▶ **What the task requires**: Copy down all of the data underneath, exactly as shown.
Exercise material below:
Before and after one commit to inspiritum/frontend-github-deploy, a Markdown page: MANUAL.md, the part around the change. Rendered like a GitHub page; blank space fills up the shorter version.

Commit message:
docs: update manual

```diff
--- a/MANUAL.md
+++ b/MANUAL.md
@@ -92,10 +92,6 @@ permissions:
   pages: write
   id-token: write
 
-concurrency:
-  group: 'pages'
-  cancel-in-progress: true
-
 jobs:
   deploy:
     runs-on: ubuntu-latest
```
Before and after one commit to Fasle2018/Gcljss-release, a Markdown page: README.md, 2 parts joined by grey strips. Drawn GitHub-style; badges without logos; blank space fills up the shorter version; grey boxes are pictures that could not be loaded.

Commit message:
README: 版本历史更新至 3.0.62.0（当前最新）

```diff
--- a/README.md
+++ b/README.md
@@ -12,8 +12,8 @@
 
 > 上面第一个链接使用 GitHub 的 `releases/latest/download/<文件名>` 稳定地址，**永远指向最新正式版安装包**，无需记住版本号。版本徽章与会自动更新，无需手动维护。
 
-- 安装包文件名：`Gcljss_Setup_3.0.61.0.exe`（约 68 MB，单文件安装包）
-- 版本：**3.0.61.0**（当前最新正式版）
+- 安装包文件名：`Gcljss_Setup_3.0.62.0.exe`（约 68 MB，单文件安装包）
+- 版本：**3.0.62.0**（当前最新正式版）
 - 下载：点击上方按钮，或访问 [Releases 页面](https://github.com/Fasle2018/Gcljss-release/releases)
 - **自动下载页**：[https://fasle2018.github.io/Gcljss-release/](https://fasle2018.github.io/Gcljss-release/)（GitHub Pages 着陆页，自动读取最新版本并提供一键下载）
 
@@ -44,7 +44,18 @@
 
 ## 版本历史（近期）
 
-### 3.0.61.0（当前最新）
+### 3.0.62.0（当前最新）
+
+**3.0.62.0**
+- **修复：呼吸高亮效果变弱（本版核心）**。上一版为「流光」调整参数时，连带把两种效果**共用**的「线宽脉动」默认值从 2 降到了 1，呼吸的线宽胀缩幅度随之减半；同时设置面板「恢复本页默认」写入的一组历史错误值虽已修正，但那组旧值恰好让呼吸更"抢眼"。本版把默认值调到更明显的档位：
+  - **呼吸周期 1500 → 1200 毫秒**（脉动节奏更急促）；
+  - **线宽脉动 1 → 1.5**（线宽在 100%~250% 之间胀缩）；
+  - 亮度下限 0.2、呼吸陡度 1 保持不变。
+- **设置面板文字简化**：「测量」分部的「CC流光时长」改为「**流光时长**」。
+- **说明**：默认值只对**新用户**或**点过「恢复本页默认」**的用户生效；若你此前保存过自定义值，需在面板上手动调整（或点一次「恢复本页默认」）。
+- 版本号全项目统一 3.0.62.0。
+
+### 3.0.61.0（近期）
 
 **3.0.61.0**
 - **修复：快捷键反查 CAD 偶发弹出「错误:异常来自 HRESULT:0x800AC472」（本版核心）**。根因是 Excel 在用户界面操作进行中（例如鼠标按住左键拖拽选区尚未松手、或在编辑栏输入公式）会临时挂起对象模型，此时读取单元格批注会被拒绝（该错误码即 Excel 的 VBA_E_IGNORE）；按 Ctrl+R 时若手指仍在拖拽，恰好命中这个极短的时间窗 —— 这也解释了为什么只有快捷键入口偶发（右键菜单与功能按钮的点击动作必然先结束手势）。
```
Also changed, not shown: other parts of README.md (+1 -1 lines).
End of Exercise material.
▶ **Task solution**:
Before and after one commit to inspiritum/frontend-github-deploy, a Markdown page: MANUAL.md, the part around the change. Rendered like a GitHub page; blank space fills up the shorter version.

Commit message:
docs: update manual

```diff
--- a/MANUAL.md
+++ b/MANUAL.md
@@ -92,10 +92,6 @@ permissions:
   pages: write
   id-token: write
 
-concurrency:
-  group: 'pages'
-  cancel-in-progress: true
-
 jobs:
   deploy:
     runs-on: ubuntu-latest
```
Before and after one commit to Fasle2018/Gcljss-release, a Markdown page: README.md, 2 parts joined by grey strips. Drawn GitHub-style; badges without logos; blank space fills up the shorter version; grey boxes are pictures that could not be loaded.

Commit message:
README: 版本历史更新至 3.0.62.0（当前最新）

```diff
--- a/README.md
+++ b/README.md
@@ -12,8 +12,8 @@
 
 > 上面第一个链接使用 GitHub 的 `releases/latest/download/<文件名>` 稳定地址，**永远指向最新正式版安装包**，无需记住版本号。版本徽章与会自动更新，无需手动维护。
 
-- 安装包文件名：`Gcljss_Setup_3.0.61.0.exe`（约 68 MB，单文件安装包）
-- 版本：**3.0.61.0**（当前最新正式版）
+- 安装包文件名：`Gcljss_Setup_3.0.62.0.exe`（约 68 MB，单文件安装包）
+- 版本：**3.0.62.0**（当前最新正式版）
 - 下载：点击上方按钮，或访问 [Releases 页面](https://github.com/Fasle2018/Gcljss-release/releases)
 - **自动下载页**：[https://fasle2018.github.io/Gcljss-release/](https://fasle2018.github.io/Gcljss-release/)（GitHub Pages 着陆页，自动读取最新版本并提供一键下载）
 
@@ -44,7 +44,18 @@
 
 ## 版本历史（近期）
 
-### 3.0.61.0（当前最新）
+### 3.0.62.0（当前最新）
+
+**3.0.62.0**
+- **修复：呼吸高亮效果变弱（本版核心）**。上一版为「流光」调整参数时，连带把两种效果**共用**的「线宽脉动」默认值从 2 降到了 1，呼吸的线宽胀缩幅度随之减半；同时设置面板「恢复本页默认」写入的一组历史错误值虽已修正，但那组旧值恰好让呼吸更"抢眼"。本版把默认值调到更明显的档位：
+  - **呼吸周期 1500 → 1200 毫秒**（脉动节奏更急促）；
+  - **线宽脉动 1 → 1.5**（线宽在 100%~250% 之间胀缩）；
+  - 亮度下限 0.2、呼吸陡度 1 保持不变。
+- **设置面板文字简化**：「测量」分部的「CC流光时长」改为「**流光时长**」。
+- **说明**：默认值只对**新用户**或**点过「恢复本页默认」**的用户生效；若你此前保存过自定义值，需在面板上手动调整（或点一次「恢复本页默认」）。
+- 版本号全项目统一 3.0.62.0。
+
+### 3.0.61.0（近期）
 
 **3.0.61.0**
 - **修复：快捷键反查 CAD 偶发弹出「错误:异常来自 HRESULT:0x800AC472」（本版核心）**。根因是 Excel 在用户界面操作进行中（例如鼠标按住左键拖拽选区尚未松手、或在编辑栏输入公式）会临时挂起对象模型，此时读取单元格批注会被拒绝（该错误码即 Excel 的 VBA_E_IGNORE）；按 Ctrl+R 时若手指仍在拖拽，恰好命中这个极短的时间窗 —— 这也解释了为什么只有快捷键入口偶发（右键菜单与功能按钮的点击动作必然先结束手势）。
```
Also changed, not shown: other parts of README.md (+1 -1 lines).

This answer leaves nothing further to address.